I wasn’t sure what to make of The Mandalorian — either the show or the masked protagonist — in the first episode of Disney Plus’ new Star Wars series. Was he a hypercompetent badass? Or was he a scrapper in damaged armor befuddled by the appearance of a bounty droid? What kind of hero was the show trying to show me?
But only a few minutes into “Chapter 2: The Child,” a frame of reference snapped into place. The Mandalorian is Samurai Jack, but Star Wars.
[Ed. note: This piece contains spoilers for episode 2 of The Mandalorian.]
I enjoyed The Mandalorian “Chapter 1” in spite of some messy tone and characterization. The way the Mandalorian (Pedro Pascal) could touch down on a new planet and immediately befriend a small hairy man who knew exactly what was going on seemed contrived. And while the Client (Werner Herzog) says the Mando is expensive and an expert — and it sure seemed that way as he picked up that blue fish guy — he’s totally flummoxed by a two-legged potato head creature.
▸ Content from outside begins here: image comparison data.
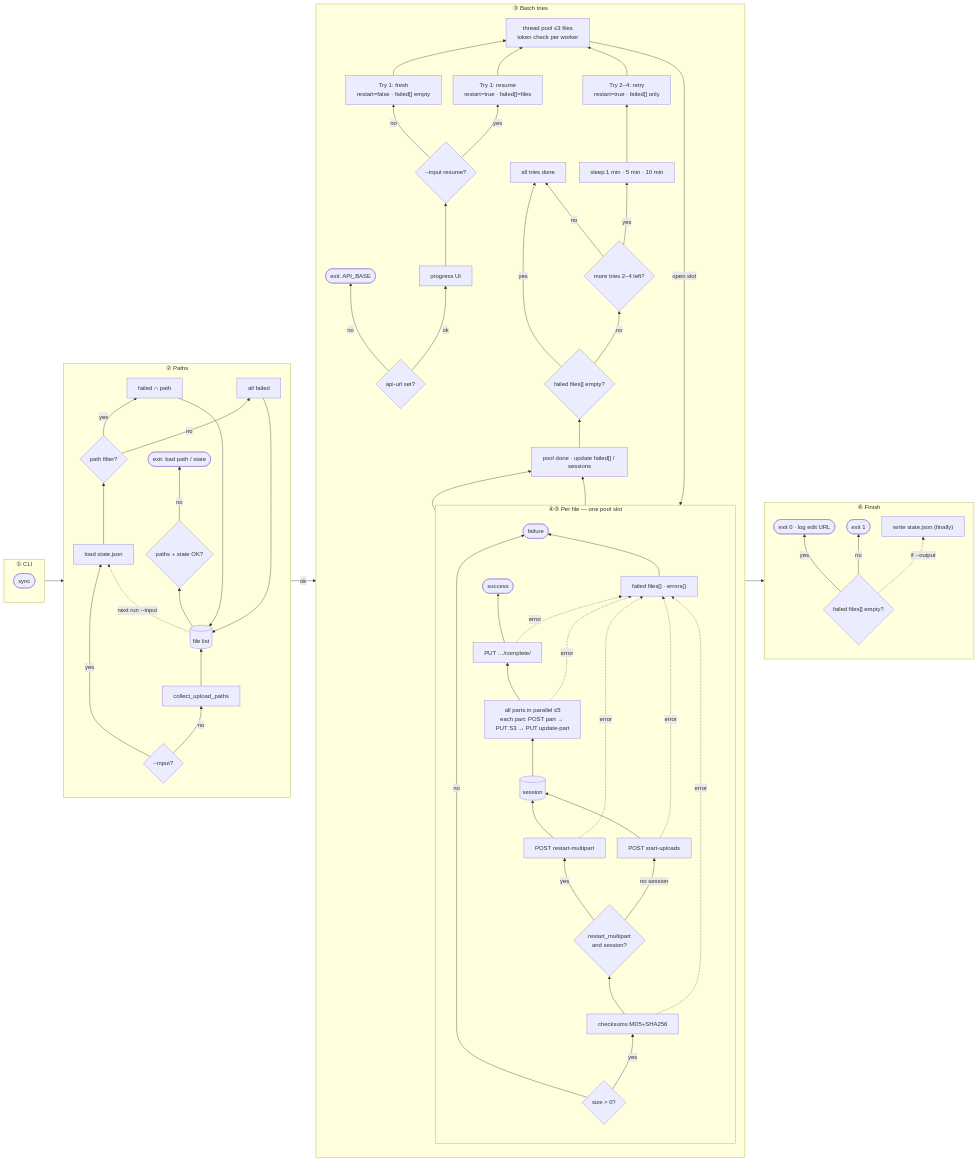
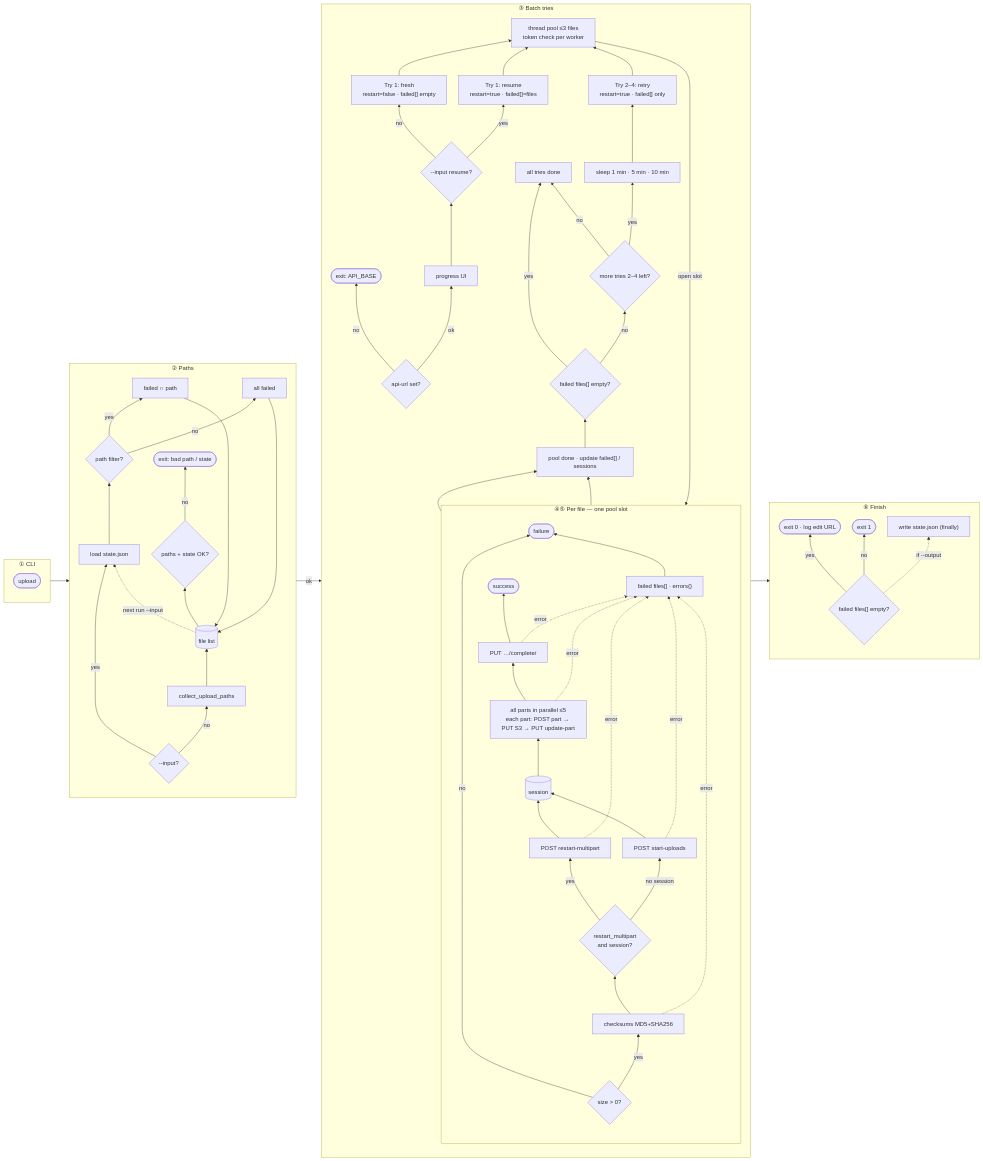
Before and after one commit to gfbio/gfbio-data-submission: the sixth of 6 diagrams in scripts/gfbio_submissions_upload_progress_flow.md, drawn with Mermaid. The commit also changed other lines of this file and 2 other files, not shown here.

````diff
--- a/scripts/gfbio_submissions_upload_progress_flow.md
+++ b/scripts/gfbio_submissions_upload_progress_flow.md
@@ -338,83 +336,83 @@
 ```mermaid
 %%{init: {'flowchart': {'nodeSpacing': 32, 'rankSpacing': 52, 'curve': 'basis'}}}%%
 flowchart LR
 
     subgraph C1["① CLI"]
         direction BT
-        RUN(["sync"])
+        RUN(["upload"])
     end
 
     subgraph C2["② Paths"]
         direction BT
         INP{"--input?"}
         INP -->|no| FRESH["collect_upload_paths"]
         INP -->|yes| LOAD["load state.json"]
         LOAD --> FP{"path filter?"}
         FP -->|yes| SUB["failed ∩ path"]
         FP -->|no| ALL["all failed"]
         FRESH --> FLIST[("file list")]
         SUB --> FLIST
         ALL --> FLIST
         FLIST --> ROK{"paths + state OK?"}
         ROK -->|no| DIE_PATH(["exit: bad path / state"])
     end
 
     subgraph C3["③ Batch tries"]
         direction BT
         APIURL{"api-url set?"}
         APIURL -->|no| DIE_API(["exit: API_BASE"])
         APIURL -->|ok| PROG["progress UI"]
         PROG --> T1IN{"--input resume?"}
         T1IN -->|no| T1F["Try 1: fresh<br/>restart=false · failed[] empty"]
         T1IN -->|yes| T1R["Try 1: resume<br/>restart=true · failed[]=files"]
         T1F --> POOL["thread pool ≤3 files<br/>token check per worker"]
         T1R --> POOL
 
         subgraph ONEFILE["④⑤ Per file — one pool slot"]
             direction BT
             SZ{"size > 0?"}
             SZ -->|no| FFAIL(["failure"])
             SZ -->|yes| HASH["checksums MD5+SHA256"]
             HASH --> API{"restart_multipart<br/>and session?"}
             API -->|yes| RESTART["POST restart-multipart"]
             API -->|no session| START["POST start-uploads"]
             RESTART --> SESS[("session")]
             START --> SESS
             SESS --> PARTS["all parts in parallel ≤5<br/>each part: POST part → PUT S3 → PUT update-part"]
             PARTS --> COMP["PUT …/complete/"]
             COMP --> OK(["success"])
             HASH -.->|error| FERR
             RESTART -.->|error| FERR
             START -.->|error| FERR
             PARTS -.->|error| FERR
             COMP -.->|error| FERR
             FERR["failed files[] · errors{}"]
             FERR --> FFAIL
         end
 
         POOL -->|"open slot"| SZ
         OK --> TRY_DONE["pool done · update failed[] / sessions"]
         FFAIL --> TRY_DONE
         TRY_DONE --> LOOPCHK{"failed files[] empty?"}
         LOOPCHK -->|yes| BATCH_END["all tries done"]
         LOOPCHK -->|no| MORETRY{"more tries 2–4 left?"}
         MORETRY -->|yes| WAIT["sleep 1 min · 5 min · 10 min"]
         WAIT --> TRY24["Try 2–4: retry<br/>restart=true · failed[] only"]
         TRY24 --> POOL
         MORETRY -->|no| BATCH_END
     end
 
     subgraph C6["⑥ Finish"]
         direction BT
         EXITCHK{"failed files[] empty?"}
         EXITCHK -->|yes| E0(["exit 0 · log edit URL"])
         EXITCHK -->|no| E1(["exit 1"])
         EXITCHK -.->|if --output| STATE["write state.json (finally)"]
     end
 
     RUN --> INP
     ROK -->|ok| APIURL
     BATCH_END --> EXITCHK
     FLIST -.->|next run --input| LOAD
 
 ```
````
Well, until he “gets it.” Orchestral chords swell as he and Kuiil go on a not-so-majestic journey of little hops.
But in “Chapter 2,” after The Mandalorian climbs up a sandcrawler, Jawas pelt him with garbage, and he’s electrocuted into a pratfall; after he’s forced to trudge back up to old man Kuiil with his floating baby bounty in tow, a frame of reference fell into place: Genndy Tartakovsky’s 2001 animated series, Samurai Jack.
Textually, Samurai Jack was about another eponymous-yet-unnamed character, a samurai warrior in the far future who was trying to get back to the past. Structurally, every new episode was an excuse for a new environment, a new hurdle, a new weird monster or tribe of creatures to parlay with.
Jack was a skilled fighter, but by no means infallible. Like the Mandalorian, he was a highly competent individual with limited resources for whom things constantly went against his expectation. There were weird monsters, strange environments, mysterious guides, and innocents that needed his help. You could tell that the team behind the show wasn’t asking themselves “How can Jack get closer to his goal this episode,” but “What bizarre situation can we throw Jack in the middle of this episode?”
Samurai Jack is not the first or only example to bring together this particular combination of ideas; both shows have roots in the Western, and its twin-in-many-ways, the samurai epic. But while Tartakovsky deals in iconic images — the lone hero walking across the horizon, the low angle shot of a sheathed weapon — he also entrenches the whole thing in the surreal and weird, chipping away at the self-seriousness of those genres without making an out-and-out parody of them. It’s the kind of story where the hero would absolutely take the advice of a pigman he I just met, because this sort of thing happens to him all of the time.
There’s also a link from Samurai Jack to Star Wars, though not directly to The Mandalorian. After the success of Jack, Tartakovsky went to work on Clone Wars, a series of 2D animated shorts that, among other things, introduced General Grievous to the canon. The series remains beloved for pushing the iconography to new action territory, something The Mandalorian is already doing in episode 2.
The third episode of the new Star Wars show — which debuts next Friday, but I caught it at a press and fan event earlier this week — only further reinforced my Mandalorian/Jack feelings. The moment I realized that we were supposed to see the Mandalorian as a highly competent but emotionally-stunted idiot who nothing ever goes right for, the entire show clicked. Now, I can do more than just enjoy the display of his skills. I can root for him, worry about him, yell at him to make better decisions.
The Mandalorian is my idiot son who can’t take care of a baby who is older than he is, and I love him.